| Exercise brief |
There is material below. Print exactly the lines starting at the line with "VAL[驗證器 ✅<br/>檢查輸入正確性]" and ending at the line with "REST[狀態恢復器 🔄<b", ends included, and no others.

| Dataset excerpts |
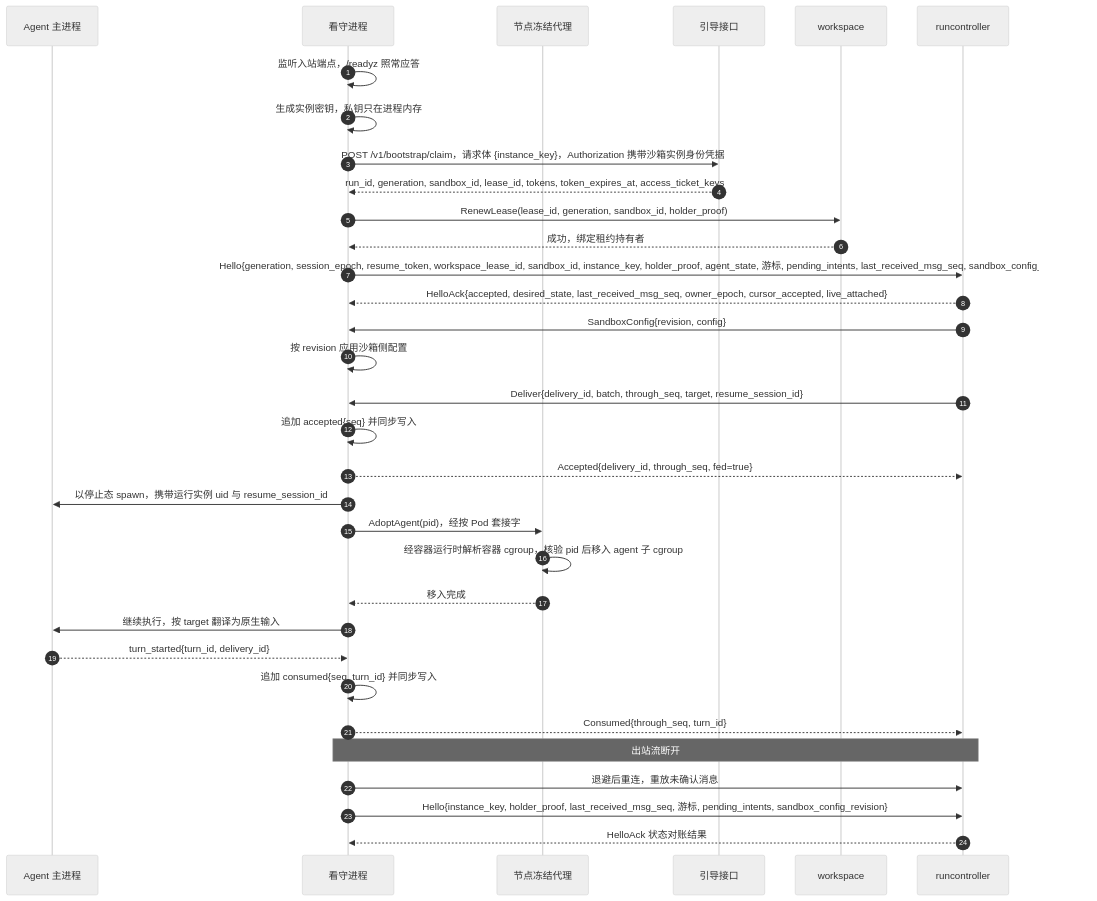
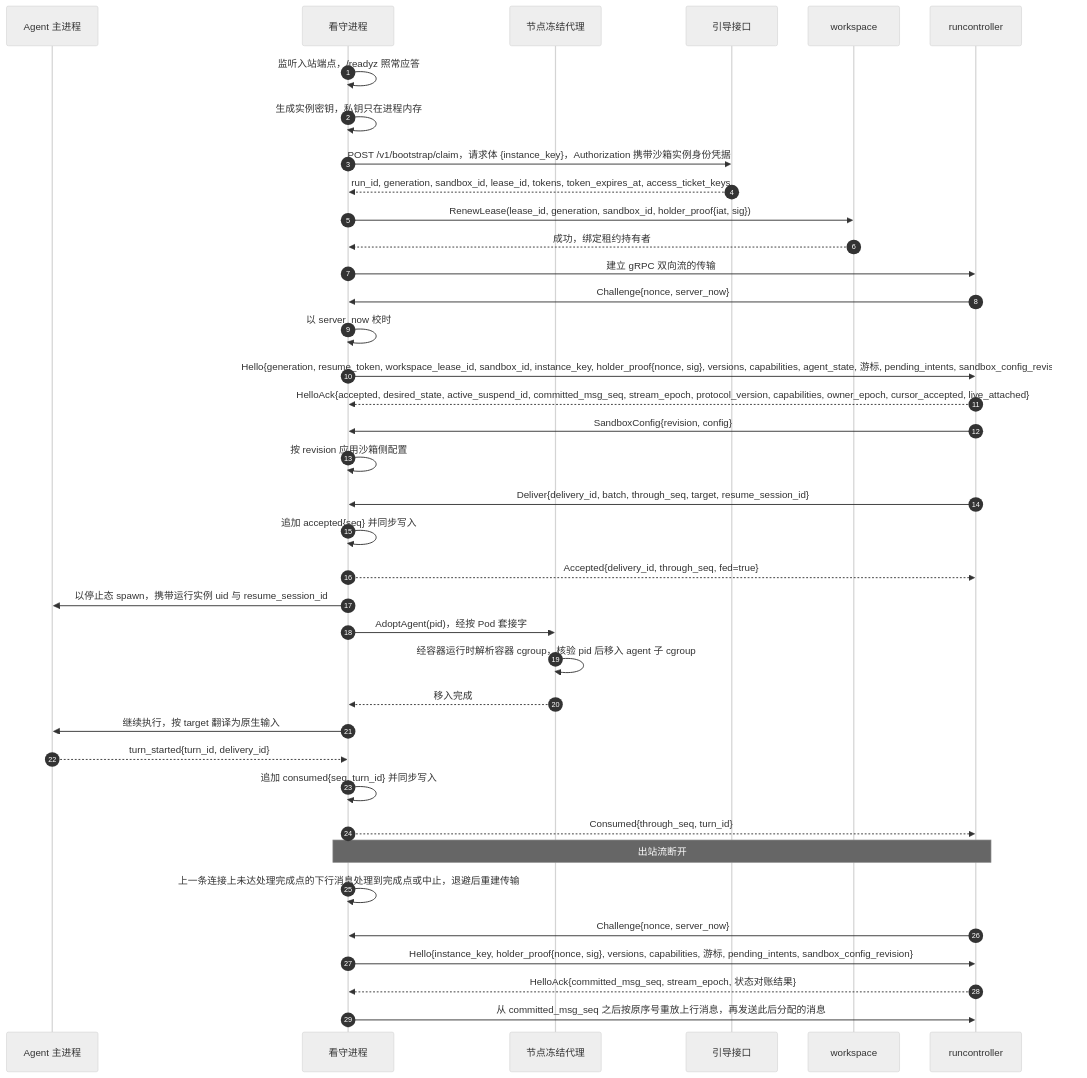
Before and after one commit to wangzw/castworks: the second of 3 diagrams in docs/design/modules/warden/design-warden.md, drawn with Mermaid (neutral theme). The commit also changed other lines of this file and 35 other files, not shown here.

````diff
--- a/docs/design/modules/warden/design-warden.md
+++ b/docs/design/modules/warden/design-warden.md
@@ -270,35 +308,40 @@
 ```mermaid
 sequenceDiagram
     autonumber
     participant A as Agent 主进程
     participant W as 看守进程
     participant N as 节点冻结代理
     participant B as 引导接口
     participant S as workspace
     participant R as runcontroller
     W->>W: 监听入站端点，/readyz 照常应答
     W->>W: 生成实例密钥，私钥只在进程内存
     W->>B: POST /v1/bootstrap/claim，请求体 {instance_key}，Authorization 携带沙箱实例身份凭据
     B-->>W: run_id, generation, sandbox_id, lease_id, tokens, token_expires_at, access_ticket_keys
-    W->>S: RenewLease(lease_id, generation, sandbox_id, holder_proof)
+    W->>S: RenewLease(lease_id, generation, sandbox_id, holder_proof{iat, sig})
     S-->>W: 成功，绑定租约持有者
-    W->>R: Hello{generation, session_epoch, resume_token, workspace_lease_id, sandbox_id, instance_key, holder_proof, agent_state, 游标, pending_intents, last_received_msg_seq, sandbox_config_revision=0}
-    R-->>W: HelloAck{accepted, desired_state, last_received_msg_seq, owner_epoch, cursor_accepted, live_attached}
+    W->>R: 建立 gRPC 双向流的传输
+    R->>W: Challenge{nonce, server_now}
+    W->>W: 以 server_now 校时
+    W->>R: Hello{generation, resume_token, workspace_lease_id, sandbox_id, instance_key, holder_proof{nonce, sig}, versions, capabilities, agent_state, 游标, pending_intents, sandbox_config_revision=0}
+    R-->>W: HelloAck{accepted, desired_state, active_suspend_id, committed_msg_seq, stream_epoch, protocol_version, capabilities, owner_epoch, cursor_accepted, live_attached}
     R->>W: SandboxConfig{revision, config}
     W->>W: 按 revision 应用沙箱侧配置
     R->>W: Deliver{delivery_id, batch, through_seq, target, resume_session_id}
     W->>W: 追加 accepted{seq} 并同步写入
     W-->>R: Accepted{delivery_id, through_seq, fed=true}
     W->>A: 以停止态 spawn，携带运行实例 uid 与 resume_session_id
     W->>N: AdoptAgent(pid)，经按 Pod 套接字
     N->>N: 经容器运行时解析容器 cgroup，核验 pid 后移入 agent 子 cgroup
     N-->>W: 移入完成
     W->>A: 继续执行，按 target 翻译为原生输入
     A-->>W: turn_started{turn_id, delivery_id}
     W->>W: 追加 consumed{seq, turn_id} 并同步写入
     W-->>R: Consumed{through_seq, turn_id}
     Note over W,R: 出站流断开
-    W->>R: 退避后重连，重放未确认消息
-    W->>R: Hello{instance_key, holder_proof, last_received_msg_seq, 游标, pending_intents, sandbox_config_revision}
-    R-->>W: HelloAck 状态对账结果
+    W->>W: 上一条连接上未达处理完成点的下行消息处理到完成点或中止，退避后重建传输
+    R->>W: Challenge{nonce, server_now}
+    W->>R: Hello{instance_key, holder_proof{nonce, sig}, versions, capabilities, 游标, pending_intents, sandbox_config_revision}
+    R-->>W: HelloAck{committed_msg_seq, stream_epoch, 状态对账结果}
+    W->>R: 从 committed_msg_seq 之后按原序号重放上行消息，再发送此后分配的消息
 ```
````
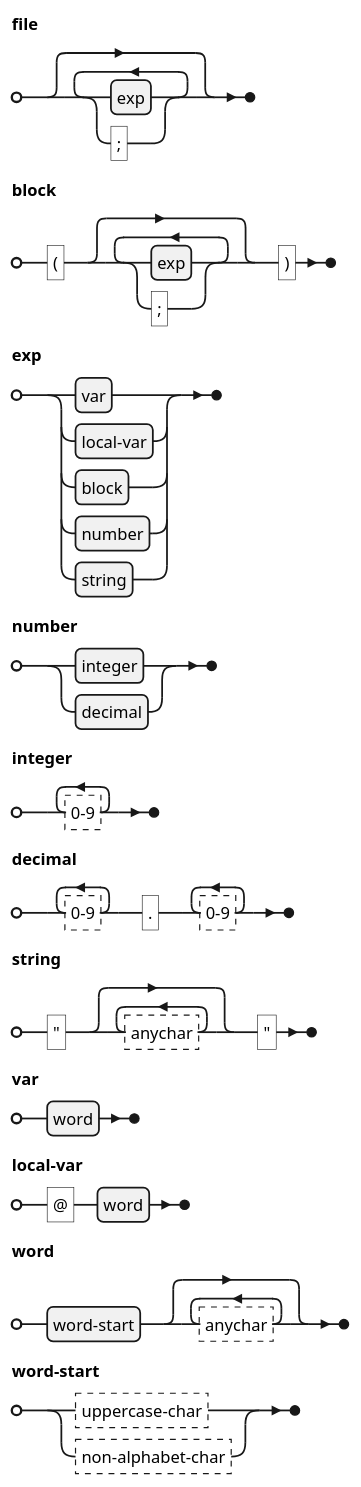
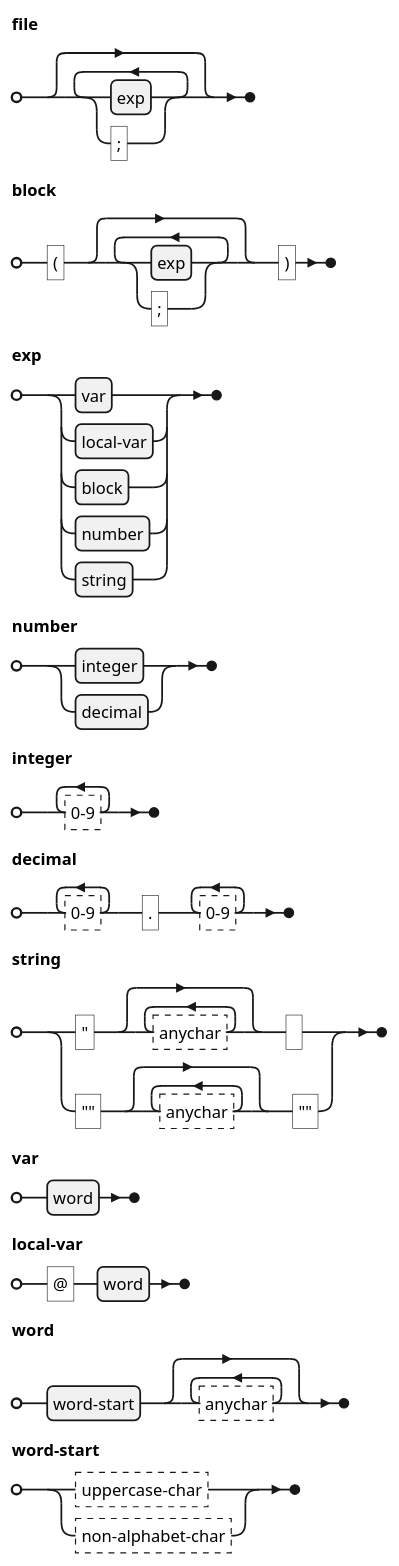
Before and after one commit to Redstoyn33/YappingLang: the diagram in grammar.puml, drawn with PlantUML. The commit also changed 2 other files, not shown here.

```diff
--- a/grammar.puml
+++ b/grammar.puml
@@ -1,22 +1,22 @@
 @startebnf
 
 file = {exp | ";"};
 
 block = "(" , {exp | ";"} , ")";
 
 exp = var | local-var | block | number | string;
 
 number = integer | decimal;
 integer = {?0-9?}-;
 decimal = {?0-9?}- , "." , {?0-9?}-;
 
-string = '"' , {?anychar?} , '"';
+string = '"' , {?anychar?}, " "  | '""' , {?anychar?} , '""';
 
 var = word;
 local-var = "@" , word;
 
 word = word-start , {?anychar?};
 
 word-start = ?uppercase-char? | ?non-alphabet-char?;
 
 @endebnf
```
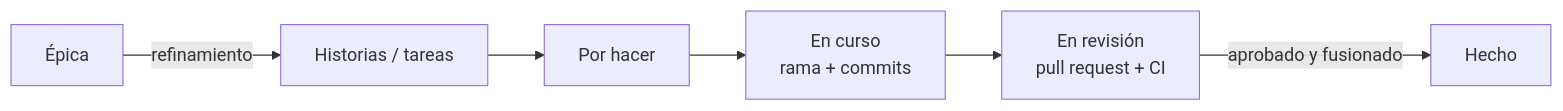
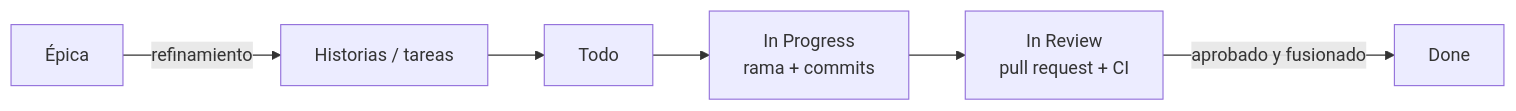
The diagram in CONTRIBUTING.md (zStrikke/zBooks), drawn with Mermaid before and after one commit. The commit also changed other lines of this file and 1 other file, not shown here.

````diff
--- a/CONTRIBUTING.md
+++ b/CONTRIBUTING.md
@@ -7,8 +7,8 @@
 ```mermaid
 flowchart LR
     A[Épica] -->|refinamiento| B[Historias / tareas]
-    B --> C[Por hacer]
-    C --> D[En curso<br/>rama + commits]
-    D --> E[En revisión<br/>pull request + CI]
-    E -->|aprobado y fusionado| F[Hecho]
+    B --> C[Todo]
+    C --> D[In Progress<br/>rama + commits]
+    D --> E[In Review<br/>pull request + CI]
+    E -->|aprobado y fusionado| F[Done]
 ```
````
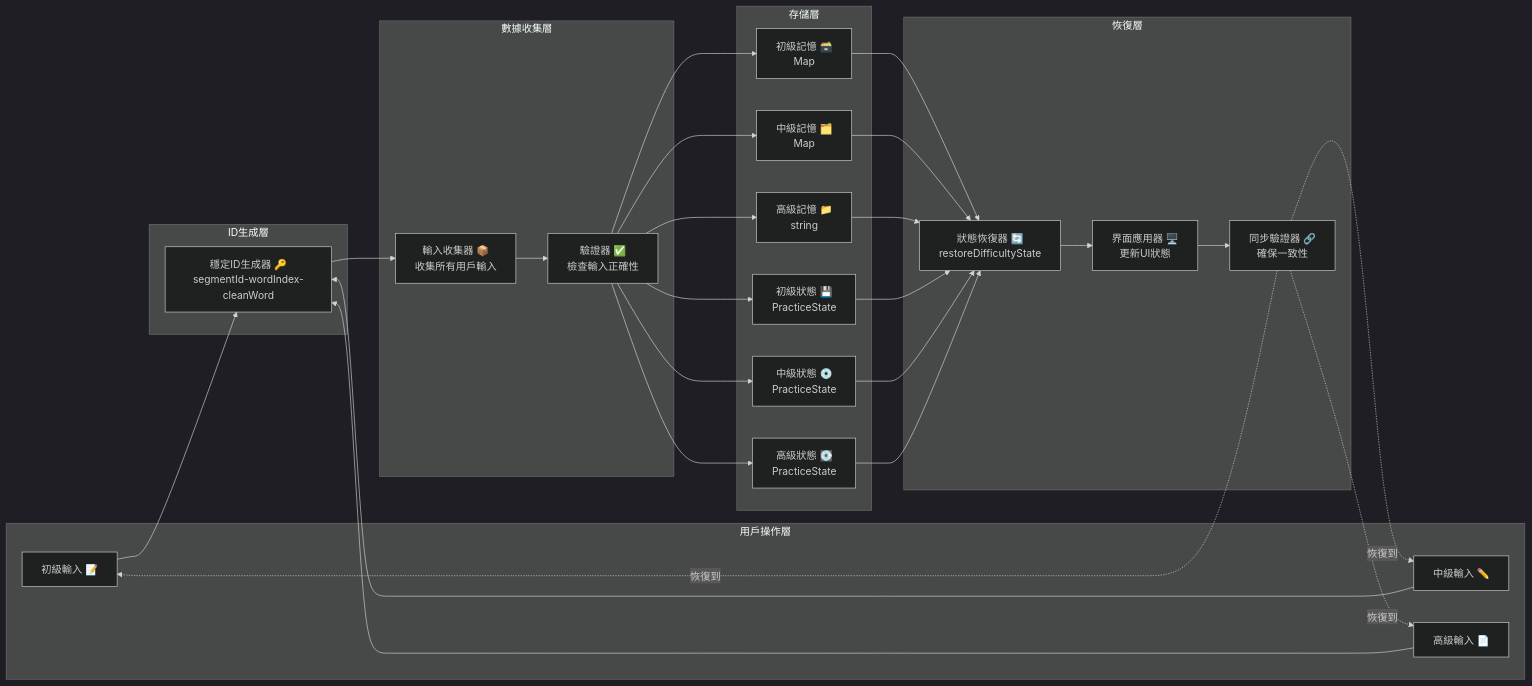
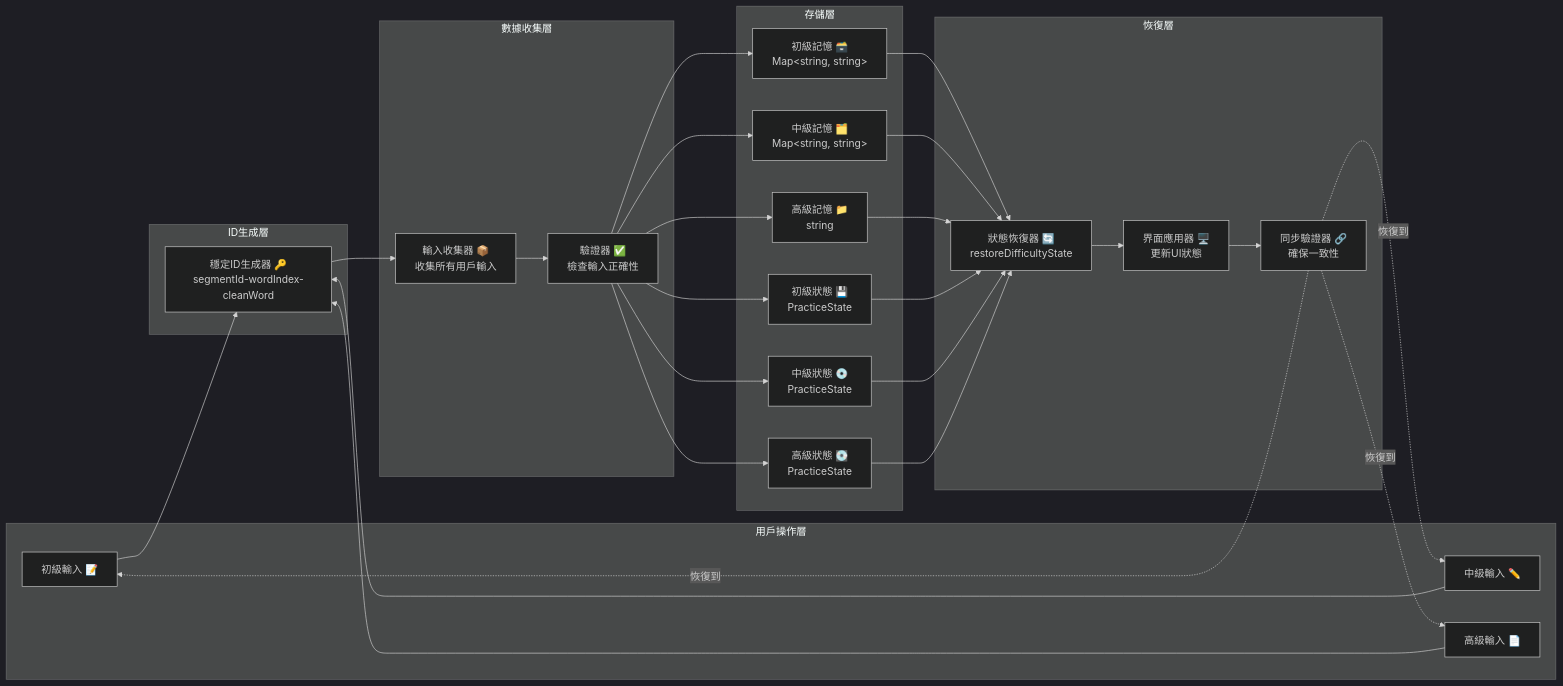
One commit to crazycjh/language-learning-transcribe changed the fifth of 8 diagrams in docs/DICTATION_COMPONENTS_DIAGRAM.md. Above: the diagram before and after it, drawn with Mermaid (dark theme). The commit also changed other lines of this file and 21 other files, not shown here.

````diff
--- a/docs/DICTATION_COMPONENTS_DIAGRAM.md
+++ b/docs/DICTATION_COMPONENTS_DIAGRAM.md
@@ -271,60 +271,60 @@
 ```mermaid
 graph LR
     subgraph "用戶操作層"
         I1[初級輸入 📝]
         I2[中級輸入 ✏️]
         I3[高級輸入 📄]
     end
     
     subgraph "ID生成層"
         GEN[穩定ID生成器 🔑<br/>segmentId-wordIndex-cleanWord]
     end
     
     subgraph "數據收集層"
         COL[輸入收集器 📦<br/>收集所有用戶輸入]
         VAL[驗證器 ✅<br/>檢查輸入正確性]
     end
     
     subgraph "存儲層"
-        M1[初級記憶 🗃️<br/>Map<string, string>]
-        M2[中級記憶 🗂️<br/>Map<string, string>]
+        M1["初級記憶 🗃️<br/>Map&lt;string, string&gt;"]
+        M2["中級記憶 🗂️<br/>Map&lt;string, string&gt;"]
         M3[高級記憶 📁<br/>string]
         S1[初級狀態 💾<br/>PracticeState]
         S2[中級狀態 💿<br/>PracticeState]
         S3[高級狀態 💽<br/>PracticeState]
     end
     
     subgraph "恢復層"
         REST[狀態恢復器 🔄<br/>restoreDifficultyState]
         APPLY[界面應用器 🖥️<br/>更新UI狀態]
         SYNC[同步驗證器 🔗<br/>確保一致性]
     end
     
     I1 --> GEN
     I2 --> GEN
     I3 --> GEN
     
     GEN --> COL
     COL --> VAL
     
     VAL --> M1
     VAL --> M2
     VAL --> M3
     VAL --> S1
     VAL --> S2
     VAL --> S3
     
     M1 --> REST
     M2 --> REST
     M3 --> REST
     S1 --> REST
     S2 --> REST
     S3 --> REST
     
     REST --> APPLY
     APPLY --> SYNC
     
     SYNC -.->|恢復到| I1
     SYNC -.->|恢復到| I2
     SYNC -.->|恢復到| I3
 ```
````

| Exercise result |
         VAL[驗證器 ✅<br/>檢查輸入正確性]
     end
     
     subgraph "存儲層"
-        M1[初級記憶 🗃️<br/>Map<string, string>]
-        M2[中級記憶 🗂️<br/>Map<string, string>]
+        M1["初級記憶 🗃️<br/>Map&lt;string, string&gt;"]
+        M2["中級記憶 🗂️<br/>Map&lt;string, string&gt;"]
         M3[高級記憶 📁<br/>string]
         S1[初級狀態 💾<br/>PracticeState]
         S2[中級狀態 💿<br/>PracticeState]
         S3[高級狀態 💽<br/>PracticeState]
     end
     
     subgraph "恢復層"
         REST[狀態恢復器 🔄<br/>restoreDifficultyState]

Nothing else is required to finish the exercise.